With the pictures set aside, write out all of the data exactly as it stands.

┄┄┄┄┄┄

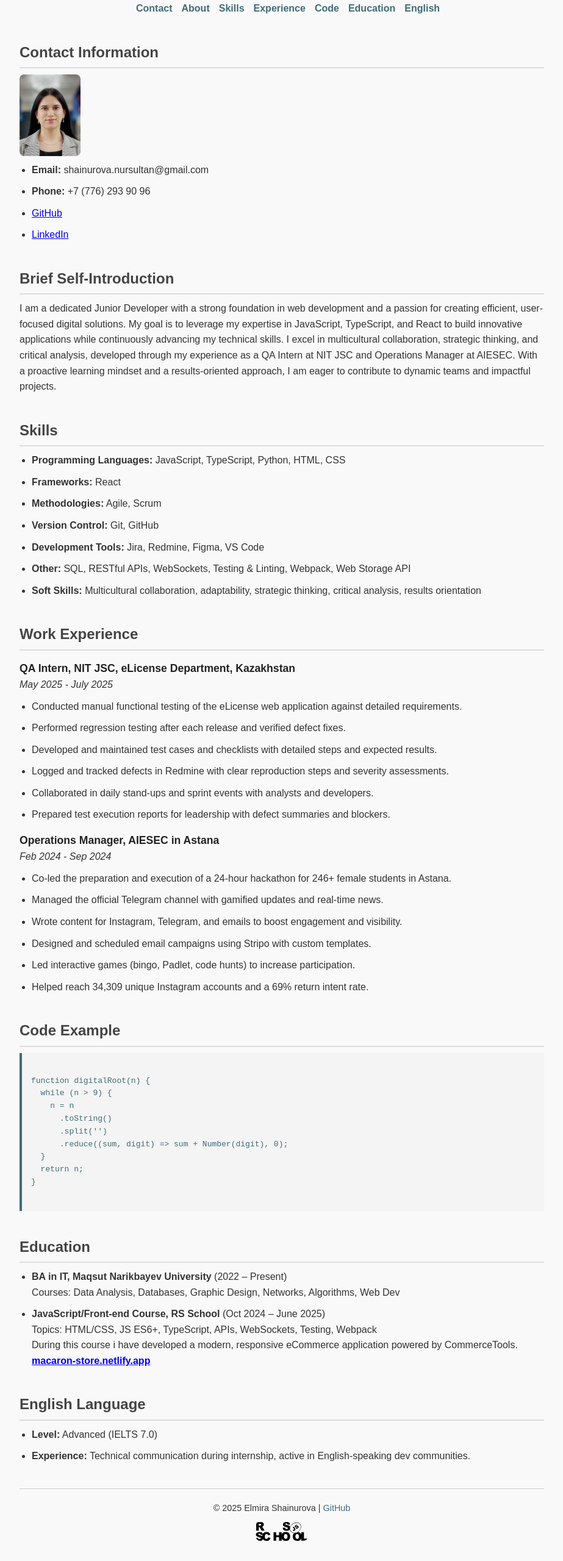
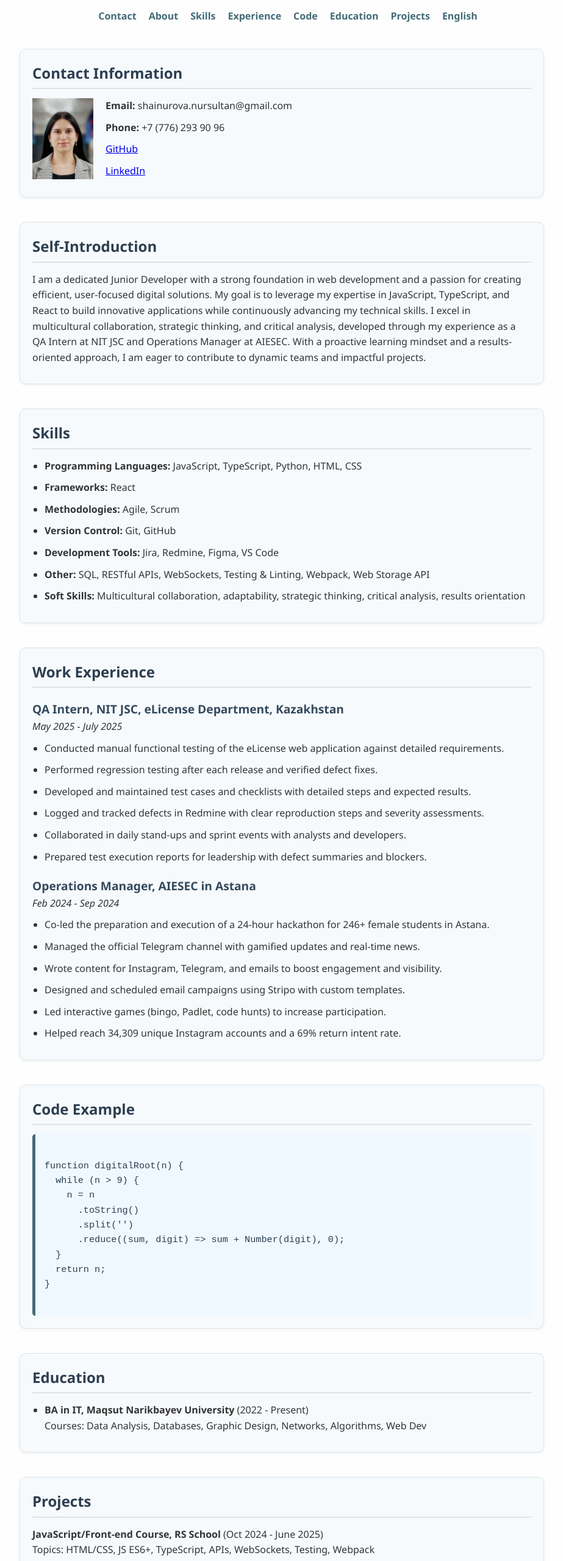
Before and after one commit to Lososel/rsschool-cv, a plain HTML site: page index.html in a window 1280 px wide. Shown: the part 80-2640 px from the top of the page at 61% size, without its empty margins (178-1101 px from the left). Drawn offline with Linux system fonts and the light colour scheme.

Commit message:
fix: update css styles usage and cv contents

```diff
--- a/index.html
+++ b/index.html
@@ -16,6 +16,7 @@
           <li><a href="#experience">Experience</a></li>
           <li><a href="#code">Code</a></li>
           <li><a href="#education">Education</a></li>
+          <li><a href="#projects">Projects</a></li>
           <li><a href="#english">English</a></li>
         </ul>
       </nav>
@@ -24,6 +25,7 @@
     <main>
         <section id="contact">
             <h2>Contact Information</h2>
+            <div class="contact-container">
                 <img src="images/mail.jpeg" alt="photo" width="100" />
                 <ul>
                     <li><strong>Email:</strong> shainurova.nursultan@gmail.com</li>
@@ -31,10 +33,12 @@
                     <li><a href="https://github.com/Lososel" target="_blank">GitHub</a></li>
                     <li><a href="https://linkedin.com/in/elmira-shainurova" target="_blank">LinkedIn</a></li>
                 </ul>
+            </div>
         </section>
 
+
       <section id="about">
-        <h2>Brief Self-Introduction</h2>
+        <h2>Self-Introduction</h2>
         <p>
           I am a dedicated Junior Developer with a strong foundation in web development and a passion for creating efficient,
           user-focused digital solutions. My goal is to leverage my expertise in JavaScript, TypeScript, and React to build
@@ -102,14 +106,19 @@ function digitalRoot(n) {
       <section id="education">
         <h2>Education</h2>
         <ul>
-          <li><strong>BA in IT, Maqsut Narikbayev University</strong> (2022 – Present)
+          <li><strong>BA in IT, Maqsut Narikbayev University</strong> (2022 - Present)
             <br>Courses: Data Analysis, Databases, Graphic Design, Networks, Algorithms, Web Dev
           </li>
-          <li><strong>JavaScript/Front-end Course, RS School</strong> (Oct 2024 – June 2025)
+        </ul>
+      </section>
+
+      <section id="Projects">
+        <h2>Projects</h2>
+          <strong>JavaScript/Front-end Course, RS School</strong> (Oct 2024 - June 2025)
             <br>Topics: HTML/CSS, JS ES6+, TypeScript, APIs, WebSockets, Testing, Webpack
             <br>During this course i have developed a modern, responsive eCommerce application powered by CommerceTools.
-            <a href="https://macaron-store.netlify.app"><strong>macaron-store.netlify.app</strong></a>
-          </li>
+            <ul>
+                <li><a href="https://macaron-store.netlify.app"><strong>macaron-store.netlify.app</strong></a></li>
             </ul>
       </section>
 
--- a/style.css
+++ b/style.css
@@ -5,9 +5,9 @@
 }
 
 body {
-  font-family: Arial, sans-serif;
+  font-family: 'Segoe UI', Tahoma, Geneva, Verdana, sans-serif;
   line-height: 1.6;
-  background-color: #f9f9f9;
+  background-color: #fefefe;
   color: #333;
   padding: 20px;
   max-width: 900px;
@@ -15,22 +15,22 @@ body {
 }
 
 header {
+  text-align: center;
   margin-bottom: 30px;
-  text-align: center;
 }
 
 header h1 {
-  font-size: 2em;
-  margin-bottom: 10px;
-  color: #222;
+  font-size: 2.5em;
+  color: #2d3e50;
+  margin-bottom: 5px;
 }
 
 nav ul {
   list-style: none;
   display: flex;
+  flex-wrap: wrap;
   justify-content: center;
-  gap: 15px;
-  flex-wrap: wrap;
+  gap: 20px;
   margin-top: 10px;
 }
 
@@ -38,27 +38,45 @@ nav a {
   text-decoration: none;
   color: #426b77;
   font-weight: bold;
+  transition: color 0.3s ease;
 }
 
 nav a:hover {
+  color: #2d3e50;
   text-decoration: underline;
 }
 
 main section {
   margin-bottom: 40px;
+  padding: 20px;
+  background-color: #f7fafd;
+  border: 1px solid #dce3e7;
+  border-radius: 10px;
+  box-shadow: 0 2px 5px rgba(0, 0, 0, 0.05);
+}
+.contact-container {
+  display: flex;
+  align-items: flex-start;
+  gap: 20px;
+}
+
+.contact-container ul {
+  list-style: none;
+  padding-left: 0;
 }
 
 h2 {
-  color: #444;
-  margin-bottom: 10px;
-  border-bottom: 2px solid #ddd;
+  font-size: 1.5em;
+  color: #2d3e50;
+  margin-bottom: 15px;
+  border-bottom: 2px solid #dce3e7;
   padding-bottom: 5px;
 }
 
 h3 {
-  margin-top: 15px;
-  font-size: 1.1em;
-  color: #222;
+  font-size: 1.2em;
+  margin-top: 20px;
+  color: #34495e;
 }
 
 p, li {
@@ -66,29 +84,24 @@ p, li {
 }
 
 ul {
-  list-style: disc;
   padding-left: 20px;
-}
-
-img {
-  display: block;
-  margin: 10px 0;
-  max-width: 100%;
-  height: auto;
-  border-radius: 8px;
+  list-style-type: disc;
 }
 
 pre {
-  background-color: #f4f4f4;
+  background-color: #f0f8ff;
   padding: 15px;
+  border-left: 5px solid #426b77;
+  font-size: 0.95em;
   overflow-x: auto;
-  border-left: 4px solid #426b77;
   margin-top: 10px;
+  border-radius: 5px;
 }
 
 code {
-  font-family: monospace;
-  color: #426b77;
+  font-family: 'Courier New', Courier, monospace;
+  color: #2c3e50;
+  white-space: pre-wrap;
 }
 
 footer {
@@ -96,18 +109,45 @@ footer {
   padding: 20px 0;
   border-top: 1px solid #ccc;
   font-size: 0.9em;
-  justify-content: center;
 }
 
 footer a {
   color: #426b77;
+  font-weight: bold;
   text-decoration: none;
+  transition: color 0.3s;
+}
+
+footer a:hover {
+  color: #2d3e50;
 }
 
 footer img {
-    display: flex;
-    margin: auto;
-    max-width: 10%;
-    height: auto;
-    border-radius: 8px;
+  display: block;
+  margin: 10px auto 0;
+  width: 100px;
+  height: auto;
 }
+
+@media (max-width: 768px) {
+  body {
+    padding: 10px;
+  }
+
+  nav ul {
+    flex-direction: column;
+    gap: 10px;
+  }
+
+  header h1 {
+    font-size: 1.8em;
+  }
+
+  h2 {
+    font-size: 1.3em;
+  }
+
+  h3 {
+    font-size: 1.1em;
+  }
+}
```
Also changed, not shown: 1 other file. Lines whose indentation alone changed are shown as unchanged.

┄┄┄┄┄┄

EXERCISE SOLUTION
Before and after one commit to Lososel/rsschool-cv, a plain HTML site: page index.html in a window 1280 px wide. Shown: the part 80-2640 px from the top of the page at 61% size, without its empty margins (178-1101 px from the left). Drawn offline with Linux system fonts and the light colour scheme.

Commit message:
fix: update css styles usage and cv contents

```diff
--- a/index.html
+++ b/index.html
@@ -16,6 +16,7 @@
           <li><a href="#experience">Experience</a></li>
           <li><a href="#code">Code</a></li>
           <li><a href="#education">Education</a></li>
+          <li><a href="#projects">Projects</a></li>
           <li><a href="#english">English</a></li>
         </ul>
       </nav>
@@ -24,6 +25,7 @@
     <main>
         <section id="contact">
             <h2>Contact Information</h2>
+            <div class="contact-container">
                 <img src="images/mail.jpeg" alt="photo" width="100" />
                 <ul>
                     <li><strong>Email:</strong> shainurova.nursultan@gmail.com</li>
@@ -31,10 +33,12 @@
                     <li><a href="https://github.com/Lososel" target="_blank">GitHub</a></li>
                     <li><a href="https://linkedin.com/in/elmira-shainurova" target="_blank">LinkedIn</a></li>
                 </ul>
+            </div>
         </section>
 
+
       <section id="about">
-        <h2>Brief Self-Introduction</h2>
+        <h2>Self-Introduction</h2>
         <p>
           I am a dedicated Junior Developer with a strong foundation in web development and a passion for creating efficient,
           user-focused digital solutions. My goal is to leverage my expertise in JavaScript, TypeScript, and React to build
@@ -102,14 +106,19 @@ function digitalRoot(n) {
       <section id="education">
         <h2>Education</h2>
         <ul>
-          <li><strong>BA in IT, Maqsut Narikbayev University</strong> (2022 – Present)
+          <li><strong>BA in IT, Maqsut Narikbayev University</strong> (2022 - Present)
             <br>Courses: Data Analysis, Databases, Graphic Design, Networks, Algorithms, Web Dev
           </li>
-          <li><strong>JavaScript/Front-end Course, RS School</strong> (Oct 2024 – June 2025)
+        </ul>
+      </section>
+
+      <section id="Projects">
+        <h2>Projects</h2>
+          <strong>JavaScript/Front-end Course, RS School</strong> (Oct 2024 - June 2025)
             <br>Topics: HTML/CSS, JS ES6+, TypeScript, APIs, WebSockets, Testing, Webpack
             <br>During this course i have developed a modern, responsive eCommerce application powered by CommerceTools.
-            <a href="https://macaron-store.netlify.app"><strong>macaron-store.netlify.app</strong></a>
-          </li>
+            <ul>
+                <li><a href="https://macaron-store.netlify.app"><strong>macaron-store.netlify.app</strong></a></li>
             </ul>
       </section>
 
--- a/style.css
+++ b/style.css
@@ -5,9 +5,9 @@
 }
 
 body {
-  font-family: Arial, sans-serif;
+  font-family: 'Segoe UI', Tahoma, Geneva, Verdana, sans-serif;
   line-height: 1.6;
-  background-color: #f9f9f9;
+  background-color: #fefefe;
   color: #333;
   padding: 20px;
   max-width: 900px;
@@ -15,22 +15,22 @@ body {
 }
 
 header {
+  text-align: center;
   margin-bottom: 30px;
-  text-align: center;
 }
 
 header h1 {
-  font-size: 2em;
-  margin-bottom: 10px;
-  color: #222;
+  font-size: 2.5em;
+  color: #2d3e50;
+  margin-bottom: 5px;
 }
 
 nav ul {
   list-style: none;
   display: flex;
+  flex-wrap: wrap;
   justify-content: center;
-  gap: 15px;
-  flex-wrap: wrap;
+  gap: 20px;
   margin-top: 10px;
 }
 
@@ -38,27 +38,45 @@ nav a {
   text-decoration: none;
   color: #426b77;
   font-weight: bold;
+  transition: color 0.3s ease;
 }
 
 nav a:hover {
+  color: #2d3e50;
   text-decoration: underline;
 }
 
 main section {
   margin-bottom: 40px;
+  padding: 20px;
+  background-color: #f7fafd;
+  border: 1px solid #dce3e7;
+  border-radius: 10px;
+  box-shadow: 0 2px 5px rgba(0, 0, 0, 0.05);
+}
+.contact-container {
+  display: flex;
+  align-items: flex-start;
+  gap: 20px;
+}
+
+.contact-container ul {
+  list-style: none;
+  padding-left: 0;
 }
 
 h2 {
-  color: #444;
-  margin-bottom: 10px;
-  border-bottom: 2px solid #ddd;
+  font-size: 1.5em;
+  color: #2d3e50;
+  margin-bottom: 15px;
+  border-bottom: 2px solid #dce3e7;
   padding-bottom: 5px;
 }
 
 h3 {
-  margin-top: 15px;
-  font-size: 1.1em;
-  color: #222;
+  font-size: 1.2em;
+  margin-top: 20px;
+  color: #34495e;
 }
 
 p, li {
@@ -66,29 +84,24 @@ p, li {
 }
 
 ul {
-  list-style: disc;
   padding-left: 20px;
-}
-
-img {
-  display: block;
-  margin: 10px 0;
-  max-width: 100%;
-  height: auto;
-  border-radius: 8px;
+  list-style-type: disc;
 }
 
 pre {
-  background-color: #f4f4f4;
+  background-color: #f0f8ff;
   padding: 15px;
+  border-left: 5px solid #426b77;
+  font-size: 0.95em;
   overflow-x: auto;
-  border-left: 4px solid #426b77;
   margin-top: 10px;
+  border-radius: 5px;
 }
 
 code {
-  font-family: monospace;
-  color: #426b77;
+  font-family: 'Courier New', Courier, monospace;
+  color: #2c3e50;
+  white-space: pre-wrap;
 }
 
 footer {
@@ -96,18 +109,45 @@ footer {
   padding: 20px 0;
   border-top: 1px solid #ccc;
   font-size: 0.9em;
-  justify-content: center;
 }
 
 footer a {
   color: #426b77;
+  font-weight: bold;
   text-decoration: none;
+  transition: color 0.3s;
+}
+
+footer a:hover {
+  color: #2d3e50;
 }
 
 footer img {
-    display: flex;
-    margin: auto;
-    max-width: 10%;
-    height: auto;
-    border-radius: 8px;
+  display: block;
+  margin: 10px auto 0;
+  width: 100px;
+  height: auto;
 }
+
+@media (max-width: 768px) {
+  body {
+    padding: 10px;
+  }
+
+  nav ul {
+    flex-direction: column;
+    gap: 10px;
+  }
+
+  header h1 {
+    font-size: 1.8em;
+  }
+
+  h2 {
+    font-size: 1.3em;
+  }
+
+  h3 {
+    font-size: 1.1em;
+  }
+}
```
Also changed, not shown: 1 other file. Lines whose indentation alone changed are shown as unchanged.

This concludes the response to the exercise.